There are many ways to address the idea of “investment style.” Growth / Value, Active / Passive, Small Cap / Large Cap and many more. Perhaps we should look to see if these are really styles or whether these are the descriptors that come from something deeper.
Perhaps as deep as how our brain works.
We know our brains have an ancient part and a more modern part. The ancient brain has served us well for thousands of years. It is aware of danger and it prompts us to act when danger is discovered. The fight or flight response is a familiar manifestation.
The modern brain includes the Neo-Cortex which is the largest part of the cerebral cortex. It filters the information coming from the ancient brain so that we may act more appropriately.
That filtering is the problem for most investors.
Susan Cain in her book Quiet: The Power of Introverts in a World That Can’t Stop Talking, points out that the spectrum of behaviour from complete introvert to complete extrovert is known by how much the neo-cortex filters the ancient brain signals. Extroverts pay less attention to danger signals.

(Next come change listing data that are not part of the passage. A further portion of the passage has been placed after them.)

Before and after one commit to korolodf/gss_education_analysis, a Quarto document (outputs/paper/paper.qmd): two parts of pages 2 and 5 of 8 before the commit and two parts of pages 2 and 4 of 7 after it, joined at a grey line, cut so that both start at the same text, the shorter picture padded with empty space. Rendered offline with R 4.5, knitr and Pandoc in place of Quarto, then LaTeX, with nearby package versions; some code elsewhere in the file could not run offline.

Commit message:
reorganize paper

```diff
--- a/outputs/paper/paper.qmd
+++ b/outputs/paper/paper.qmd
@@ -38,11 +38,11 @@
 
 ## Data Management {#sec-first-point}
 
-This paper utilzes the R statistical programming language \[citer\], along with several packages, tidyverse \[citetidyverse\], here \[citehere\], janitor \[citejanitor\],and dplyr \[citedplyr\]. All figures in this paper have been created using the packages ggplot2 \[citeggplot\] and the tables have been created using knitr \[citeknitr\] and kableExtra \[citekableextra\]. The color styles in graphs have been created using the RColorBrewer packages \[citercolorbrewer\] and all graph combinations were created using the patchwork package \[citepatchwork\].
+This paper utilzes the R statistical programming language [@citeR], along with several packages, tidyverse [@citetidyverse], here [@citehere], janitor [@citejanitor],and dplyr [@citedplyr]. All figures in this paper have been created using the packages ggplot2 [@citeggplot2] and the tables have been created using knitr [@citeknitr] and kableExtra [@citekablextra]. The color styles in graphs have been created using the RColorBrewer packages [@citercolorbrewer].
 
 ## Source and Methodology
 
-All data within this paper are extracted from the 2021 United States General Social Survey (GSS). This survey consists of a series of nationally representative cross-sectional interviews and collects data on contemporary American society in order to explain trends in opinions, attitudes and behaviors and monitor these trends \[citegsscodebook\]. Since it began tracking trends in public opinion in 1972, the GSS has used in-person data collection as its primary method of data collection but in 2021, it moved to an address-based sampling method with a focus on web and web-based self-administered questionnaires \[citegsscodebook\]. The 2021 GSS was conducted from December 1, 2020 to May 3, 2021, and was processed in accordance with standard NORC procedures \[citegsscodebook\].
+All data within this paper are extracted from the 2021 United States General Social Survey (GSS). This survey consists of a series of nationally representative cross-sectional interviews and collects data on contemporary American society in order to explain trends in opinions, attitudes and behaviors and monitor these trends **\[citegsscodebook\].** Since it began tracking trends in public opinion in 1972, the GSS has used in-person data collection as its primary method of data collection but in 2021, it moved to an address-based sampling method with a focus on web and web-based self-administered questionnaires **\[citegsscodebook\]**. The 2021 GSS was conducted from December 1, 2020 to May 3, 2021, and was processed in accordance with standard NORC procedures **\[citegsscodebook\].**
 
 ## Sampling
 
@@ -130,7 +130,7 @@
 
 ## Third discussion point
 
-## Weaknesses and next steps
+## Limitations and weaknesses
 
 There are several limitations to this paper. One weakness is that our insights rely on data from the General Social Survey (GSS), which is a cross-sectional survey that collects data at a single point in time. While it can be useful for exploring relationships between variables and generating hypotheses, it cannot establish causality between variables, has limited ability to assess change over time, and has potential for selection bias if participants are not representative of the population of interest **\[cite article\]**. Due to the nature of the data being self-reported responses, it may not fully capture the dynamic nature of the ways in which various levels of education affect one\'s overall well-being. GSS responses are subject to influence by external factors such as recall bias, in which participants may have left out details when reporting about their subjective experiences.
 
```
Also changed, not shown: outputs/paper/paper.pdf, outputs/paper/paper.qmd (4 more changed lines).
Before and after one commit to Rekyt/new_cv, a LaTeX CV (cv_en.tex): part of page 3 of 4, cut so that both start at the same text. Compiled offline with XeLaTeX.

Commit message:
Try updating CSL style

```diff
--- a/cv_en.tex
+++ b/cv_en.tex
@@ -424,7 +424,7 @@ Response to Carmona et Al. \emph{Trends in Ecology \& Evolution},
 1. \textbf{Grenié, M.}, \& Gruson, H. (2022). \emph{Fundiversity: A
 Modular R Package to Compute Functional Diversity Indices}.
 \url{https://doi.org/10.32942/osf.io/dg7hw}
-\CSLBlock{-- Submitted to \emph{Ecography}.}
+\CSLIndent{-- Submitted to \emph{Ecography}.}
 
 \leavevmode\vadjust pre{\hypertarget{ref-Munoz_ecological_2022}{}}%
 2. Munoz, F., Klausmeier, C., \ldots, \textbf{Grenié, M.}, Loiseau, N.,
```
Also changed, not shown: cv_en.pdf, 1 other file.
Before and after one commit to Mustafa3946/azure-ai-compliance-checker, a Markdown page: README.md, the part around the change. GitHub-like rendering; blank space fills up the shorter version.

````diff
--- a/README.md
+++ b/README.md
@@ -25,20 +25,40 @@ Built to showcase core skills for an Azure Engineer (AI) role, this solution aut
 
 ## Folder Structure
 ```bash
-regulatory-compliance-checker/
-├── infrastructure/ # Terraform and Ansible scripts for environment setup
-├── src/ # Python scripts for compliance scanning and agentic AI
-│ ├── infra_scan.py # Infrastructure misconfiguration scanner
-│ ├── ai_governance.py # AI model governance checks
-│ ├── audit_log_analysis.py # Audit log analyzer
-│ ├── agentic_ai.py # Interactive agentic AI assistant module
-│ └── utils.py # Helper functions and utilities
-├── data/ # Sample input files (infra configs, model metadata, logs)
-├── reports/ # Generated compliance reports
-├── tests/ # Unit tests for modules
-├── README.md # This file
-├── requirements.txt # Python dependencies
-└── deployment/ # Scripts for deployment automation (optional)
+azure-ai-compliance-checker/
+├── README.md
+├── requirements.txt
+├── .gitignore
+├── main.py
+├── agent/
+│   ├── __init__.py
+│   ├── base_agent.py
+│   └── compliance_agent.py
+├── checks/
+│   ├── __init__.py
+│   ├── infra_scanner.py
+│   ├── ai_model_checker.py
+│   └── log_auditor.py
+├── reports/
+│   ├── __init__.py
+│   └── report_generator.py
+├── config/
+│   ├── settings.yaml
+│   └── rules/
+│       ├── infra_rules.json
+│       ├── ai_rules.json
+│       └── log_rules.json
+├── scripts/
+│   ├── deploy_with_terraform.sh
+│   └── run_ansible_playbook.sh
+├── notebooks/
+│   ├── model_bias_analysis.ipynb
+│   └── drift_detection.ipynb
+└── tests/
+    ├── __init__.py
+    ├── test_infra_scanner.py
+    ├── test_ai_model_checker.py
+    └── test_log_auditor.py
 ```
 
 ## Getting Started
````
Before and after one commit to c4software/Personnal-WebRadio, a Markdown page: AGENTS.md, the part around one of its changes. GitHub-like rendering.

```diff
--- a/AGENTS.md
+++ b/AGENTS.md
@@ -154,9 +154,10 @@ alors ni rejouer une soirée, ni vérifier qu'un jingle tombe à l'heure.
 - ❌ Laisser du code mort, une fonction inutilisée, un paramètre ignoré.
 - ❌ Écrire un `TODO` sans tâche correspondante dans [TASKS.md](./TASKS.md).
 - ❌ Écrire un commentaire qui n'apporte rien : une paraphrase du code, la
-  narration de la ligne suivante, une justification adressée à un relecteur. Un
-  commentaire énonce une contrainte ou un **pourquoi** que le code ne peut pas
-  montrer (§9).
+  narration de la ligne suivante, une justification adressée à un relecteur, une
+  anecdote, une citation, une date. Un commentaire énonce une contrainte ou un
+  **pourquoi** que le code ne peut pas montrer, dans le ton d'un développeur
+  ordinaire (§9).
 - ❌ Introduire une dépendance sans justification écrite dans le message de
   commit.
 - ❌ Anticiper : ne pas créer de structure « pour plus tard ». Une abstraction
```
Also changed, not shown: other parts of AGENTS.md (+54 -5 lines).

The neo-cortex seeks excitement and so extroverts tend to gamble and undervalue the risk aspect. They act more quickly and they get a bigger kick from winning. Does that sound like the people in power prior to the melt-down in 2008? Cain thinks it does.
Extroversion affects your personal investing style. Possibly profoundly.
Extroverts focus on the possible rewards rather than the possible danger. Their results tend to be spectacular and on both sides of zero.
Cautious introverts tend to miss some opportunities.
Neither approach is ideal, so what is the defence?
There are three steps:
- Know your extroversion dimension
- Be patient and highly disciplined. Use a set of guiding principles, even rules, to both monitor and condition investment behaviour. You will know the rules are helping if you are a little uncomfortable with them. If they have been created well, that discomfort will turn out to be unfounded.
- Have a guide who can call you out on decisions that are not rationally founded. Warren Buffett relies on Charlie Munger to be his conscience. Not everyone can have a sounding board this skilled, but they can have someone, perhaps an advisor, who knows their tendencies and can help curb them. A review of any portfolio manager will find a few positions that reflect the inner self. The conscience has the task of “dialing out the Barryisms.”
Market theory talks about efficient markets and informed, rational investors. Neither exist. Investors are a stew of emotions that make decisions based on incomplete information. Many decisions are little more than emotionally founded guesses. On the other side, the market is the amalgam of all these emotional decisions. Hardly the basis for efficiency.
There are few of us who can be fully rational around money. You will need an algorithm or a conscience to come close.
Don Shaughnessy is a retired partner in an international public accounting firm and is now with The Protectors Group, a large personal insurance, employee benefits and investment agency in Peterborough Ontario.